### SUPPLIED DATA:
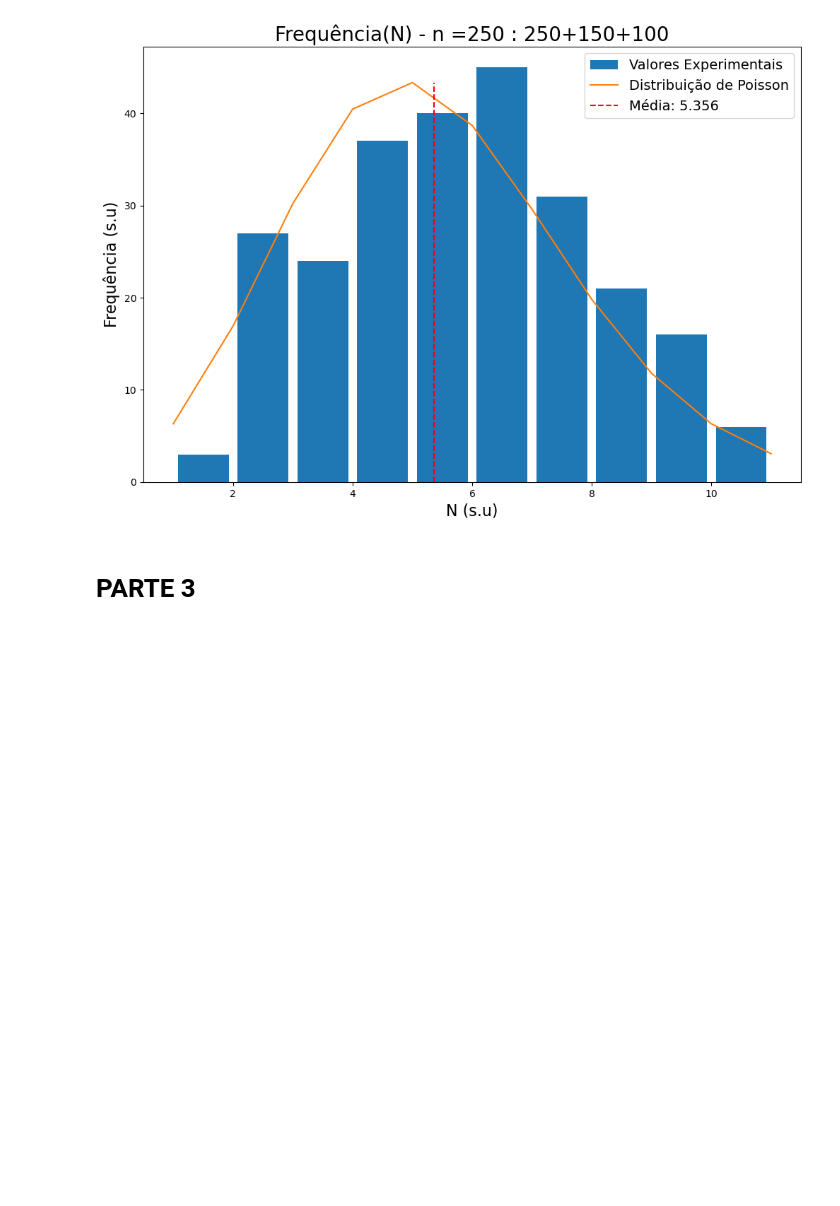
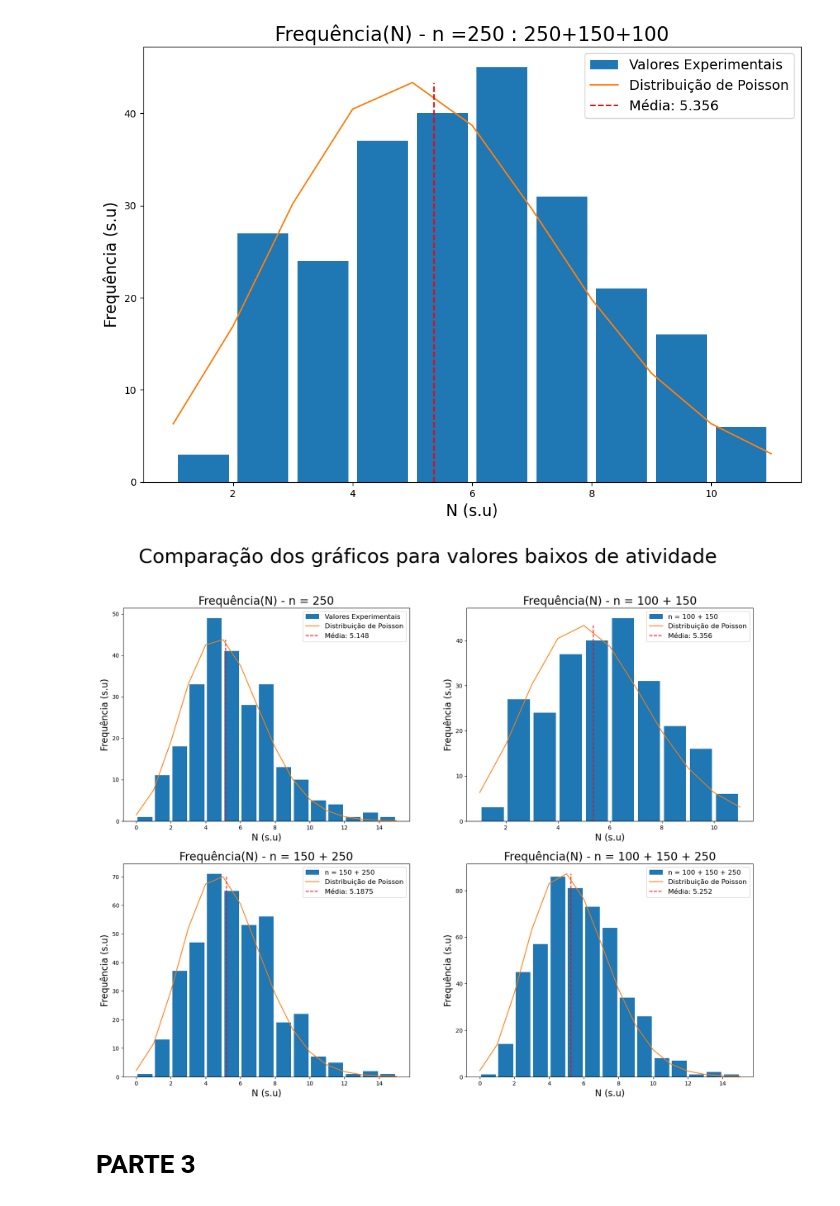
Before and after one commit to sergisousa/LABSFISICAIII, a Jupyter notebook: EXP 5/T5.ipynb, the cells around one changed output. Saved outputs shown, nothing was run; the diff lists cells and outputs as text; code cells hidden in the pictures; blank space fills up the shorter version.

```diff
--- a/EXP 5/Gráficos.ipynb
+++ b/EXP 5/T5.ipynb
@@ -832,6 +912,8 @@ xvals = np.arange(min(yvals),max(yvals)+1)
 yvals = poisson.pmf(xvals,med) * len(yvals)
 medl = [med,med]
 ymedl = [0,max(yvals)]
+ymedlc50=ymedl
+medlc50=medl
 plt.title(f"Frequência(N) - n ={tam} : 250+150+100", fontsize=20)
 plt.ylabel("Frequência (s.u)", fontsize=16)
 plt.xlabel("N (s.u)", fontsize=16)
@@ -857,6 +939,8 @@ xvals = np.arange(min(yvals),max(yvals)+1)
 yvals = poisson.pmf(xvals,med) * len(yvals)
 medl = [med,med]
 ymedl = [0,max(yvals)]
+ymedlc40=ymedl
+medlc40=medl
 plt.title(f"Frequência(N) - n ={tam} : 250+150", fontsize=20)
 plt.ylabel("Frequência (s.u)", fontsize=16)
 plt.xlabel("N (s.u)", fontsize=16)
@@ -907,6 +991,8 @@ xvals = np.arange(min(yvals),max(yvals)+1)
 yvals = poisson.pmf(xvals,med) * len(yvals)
 medl = [med,med]
 ymedl = [0,max(yvals)]
+ymedlc25=ymedl
+medlc25=medl
 plt.title(f"Frequência(N) - n ={tam} : 250+150+100", fontsize=20)
 plt.ylabel("Frequência (s.u)", fontsize=16)
 plt.xlabel("N (s.u)", fontsize=16)
@@ -919,6 +1005,79 @@ plt.show()
 [figure]
 [figure]
 [figure]
+# %%
+#ATIVIDADE ALTA
+
+fig,axs = plt.subplots(2,2)
+fig.set_size_inches(20,15)
+fig.suptitle("Comparação dos gráficos para valores baixos de atividade",fontsize=35)
+#250
+axs[0,0].hist(yvals25,int(max(yvals25)-min(yvals25)), label="Valores Experimentais", rwidth=0.85)
+xvals = np.arange(min(yvals25),max(yvals25)+1)
+yvals = poisson.pmf(xvals,medl25[0]) * len(yvals25)
+axs[0,0].set_title(f"Frequência(N) - n = 250",fontsize=20)
+axs[0,0].set_ylabel("Frequência (s.u)", fontsize=16)
+axs[0,0].set_xlabel("N (s.u)", fontsize=16)
+axs[0,0].plot(xvals,yvals, label="Distribuição de Poisson")
+axs[0,0].plot(medl25,ymedl25, label=f"Média: {medl25[0]}", color="#ff0000", linestyle="--")
+axs[0,0].legend(fontsize=12)
+
+#250 COMBINAÇÕES
+yvals=[]
+listas = [yvals10,yvals15]
+for lista in listas:
+    for x in lista:
+        yvals.append(x)
+
+axs[0,1].hist(yvals,int(max(yvals)-min(yvals)), label="n = 100 + 150", rwidth=0.85)
+xvals = np.arange(min(yvals),max(yvals)+1)
+yvals = poisson.pmf(xvals,medlc25[0]) * len(yvals)
+axs[0,1].set_title(f"Frequência(N) - n = 100 + 150",fontsize=20)
+axs[0,1].set_ylabel("Frequência (s.u)", fontsize=16)
+axs[0,1].set_xlabel("N (s.u)", fontsize=16)
+axs[0,1].plot(xvals,yvals, label="Distribuição de Poisson")
+axs[0,1].plot(medlc25,ymedlc25, label=f"Média: {medlc25[0]}", color="#ff0000", linestyle="--")
+axs[0,1].legend(fontsize=12)
+
+# 400
+yvals=[]
+listas = [yvals15,yvals25]
+for lista in listas:
+    for x in lista:
+        yvals.append(x)
+
+axs[1,0].hist(yvals,int(max(yvals)-min(yvals)), label="n = 150 + 250", rwidth=0.85)
+xvals = np.arange(min(yvals),max(yvals)+1)
+yvals = poisson.pmf(xvals,medlc40[0]) * len(yvals)
+axs[1,0].set_title(f"Frequência(N) - n = 150 + 250",fontsize=20)
+axs[1,0].set_ylabel("Frequência (s.u)", fontsize=16)
+axs[1,0].set_xlabel("N (s.u)", fontsize=16)
+axs[1,0].plot(xvals,yvals, label="Distribuição de Poisson")
+axs[1,0].plot(medlc40,ymedlc40, label=f"Média: {medlc40[0]}", color="#ff0000", linestyle="--")
+axs[1,0].legend(fontsize=12)
+
+#500
+yvals=[]
+listas = [yvals10,yvals15,yvals25]
+for lista in listas:
+    for x in lista:
+        yvals.append(x)
+med = sum(yvals)/len(yvals)
+tam = len(yvals)
+
+axs[1,1].hist(yvals,int(max(yvals)-min(yvals)), label="n = 100 + 150 + 250", rwidth=0.85)
+xvals = np.arange(min(yvals),max(yvals)+1)
+yvals = poisson.pmf(xvals,medlc50[0]) * len(yvals)
+axs[1,1].set_title(f"Frequência(N) - n = 100 + 150 + 250",fontsize=20)
+axs[1,1].set_ylabel("Frequência (s.u)", fontsize=16)
+axs[1,1].set_xlabel("N (s.u)", fontsize=16)
+axs[1,1].plot(xvals,yvals, label="Distribuição de Poisson")
+axs[1,1].plot(medlc50,ymedlc50, label=f"Média: {medlc50[0]}", color="#ff0000", linestyle="--")
+axs[1,1].legend(fontsize=12)
+
+plt.show()
+# %% [output]
+[figure, added]
 # %% [markdown]
 # PARTE 3
 # %%
```
Also changed, not shown: parts of 7 cells of this notebook.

### AIM OF THE TASK:
From the first record to the last, copy everything exactly except the pictures.

### ANSWER SECTION:
Before and after one commit to sergisousa/LABSFISICAIII, a Jupyter notebook: EXP 5/T5.ipynb, the cells around one changed output. Saved outputs shown, nothing was run; the diff lists cells and outputs as text; code cells hidden in the pictures; blank space fills up the shorter version.

```diff
--- a/EXP 5/Gráficos.ipynb
+++ b/EXP 5/T5.ipynb
@@ -832,6 +912,8 @@ xvals = np.arange(min(yvals),max(yvals)+1)
 yvals = poisson.pmf(xvals,med) * len(yvals)
 medl = [med,med]
 ymedl = [0,max(yvals)]
+ymedlc50=ymedl
+medlc50=medl
 plt.title(f"Frequência(N) - n ={tam} : 250+150+100", fontsize=20)
 plt.ylabel("Frequência (s.u)", fontsize=16)
 plt.xlabel("N (s.u)", fontsize=16)
@@ -857,6 +939,8 @@ xvals = np.arange(min(yvals),max(yvals)+1)
 yvals = poisson.pmf(xvals,med) * len(yvals)
 medl = [med,med]
 ymedl = [0,max(yvals)]
+ymedlc40=ymedl
+medlc40=medl
 plt.title(f"Frequência(N) - n ={tam} : 250+150", fontsize=20)
 plt.ylabel("Frequência (s.u)", fontsize=16)
 plt.xlabel("N (s.u)", fontsize=16)
@@ -907,6 +991,8 @@ xvals = np.arange(min(yvals),max(yvals)+1)
 yvals = poisson.pmf(xvals,med) * len(yvals)
 medl = [med,med]
 ymedl = [0,max(yvals)]
+ymedlc25=ymedl
+medlc25=medl
 plt.title(f"Frequência(N) - n ={tam} : 250+150+100", fontsize=20)
 plt.ylabel("Frequência (s.u)", fontsize=16)
 plt.xlabel("N (s.u)", fontsize=16)
@@ -919,6 +1005,79 @@ plt.show()
 [figure]
 [figure]
 [figure]
+# %%
+#ATIVIDADE ALTA
+
+fig,axs = plt.subplots(2,2)
+fig.set_size_inches(20,15)
+fig.suptitle("Comparação dos gráficos para valores baixos de atividade",fontsize=35)
+#250
+axs[0,0].hist(yvals25,int(max(yvals25)-min(yvals25)), label="Valores Experimentais", rwidth=0.85)
+xvals = np.arange(min(yvals25),max(yvals25)+1)
+yvals = poisson.pmf(xvals,medl25[0]) * len(yvals25)
+axs[0,0].set_title(f"Frequência(N) - n = 250",fontsize=20)
+axs[0,0].set_ylabel("Frequência (s.u)", fontsize=16)
+axs[0,0].set_xlabel("N (s.u)", fontsize=16)
+axs[0,0].plot(xvals,yvals, label="Distribuição de Poisson")
+axs[0,0].plot(medl25,ymedl25, label=f"Média: {medl25[0]}", color="#ff0000", linestyle="--")
+axs[0,0].legend(fontsize=12)
+
+#250 COMBINAÇÕES
+yvals=[]
+listas = [yvals10,yvals15]
+for lista in listas:
+    for x in lista:
+        yvals.append(x)
+
+axs[0,1].hist(yvals,int(max(yvals)-min(yvals)), label="n = 100 + 150", rwidth=0.85)
+xvals = np.arange(min(yvals),max(yvals)+1)
+yvals = poisson.pmf(xvals,medlc25[0]) * len(yvals)
+axs[0,1].set_title(f"Frequência(N) - n = 100 + 150",fontsize=20)
+axs[0,1].set_ylabel("Frequência (s.u)", fontsize=16)
+axs[0,1].set_xlabel("N (s.u)", fontsize=16)
+axs[0,1].plot(xvals,yvals, label="Distribuição de Poisson")
+axs[0,1].plot(medlc25,ymedlc25, label=f"Média: {medlc25[0]}", color="#ff0000", linestyle="--")
+axs[0,1].legend(fontsize=12)
+
+# 400
+yvals=[]
+listas = [yvals15,yvals25]
+for lista in listas:
+    for x in lista:
+        yvals.append(x)
+
+axs[1,0].hist(yvals,int(max(yvals)-min(yvals)), label="n = 150 + 250", rwidth=0.85)
+xvals = np.arange(min(yvals),max(yvals)+1)
+yvals = poisson.pmf(xvals,medlc40[0]) * len(yvals)
+axs[1,0].set_title(f"Frequência(N) - n = 150 + 250",fontsize=20)
+axs[1,0].set_ylabel("Frequência (s.u)", fontsize=16)
+axs[1,0].set_xlabel("N (s.u)", fontsize=16)
+axs[1,0].plot(xvals,yvals, label="Distribuição de Poisson")
+axs[1,0].plot(medlc40,ymedlc40, label=f"Média: {medlc40[0]}", color="#ff0000", linestyle="--")
+axs[1,0].legend(fontsize=12)
+
+#500
+yvals=[]
+listas = [yvals10,yvals15,yvals25]
+for lista in listas:
+    for x in lista:
+        yvals.append(x)
+med = sum(yvals)/len(yvals)
+tam = len(yvals)
+
+axs[1,1].hist(yvals,int(max(yvals)-min(yvals)), label="n = 100 + 150 + 250", rwidth=0.85)
+xvals = np.arange(min(yvals),max(yvals)+1)
+yvals = poisson.pmf(xvals,medlc50[0]) * len(yvals)
+axs[1,1].set_title(f"Frequência(N) - n = 100 + 150 + 250",fontsize=20)
+axs[1,1].set_ylabel("Frequência (s.u)", fontsize=16)
+axs[1,1].set_xlabel("N (s.u)", fontsize=16)
+axs[1,1].plot(xvals,yvals, label="Distribuição de Poisson")
+axs[1,1].plot(medlc50,ymedlc50, label=f"Média: {medlc50[0]}", color="#ff0000", linestyle="--")
+axs[1,1].legend(fontsize=12)
+
+plt.show()
+# %% [output]
+[figure, added]
 # %% [markdown]
 # PARTE 3
 # %%
```
Also changed, not shown: parts of 7 cells of this notebook.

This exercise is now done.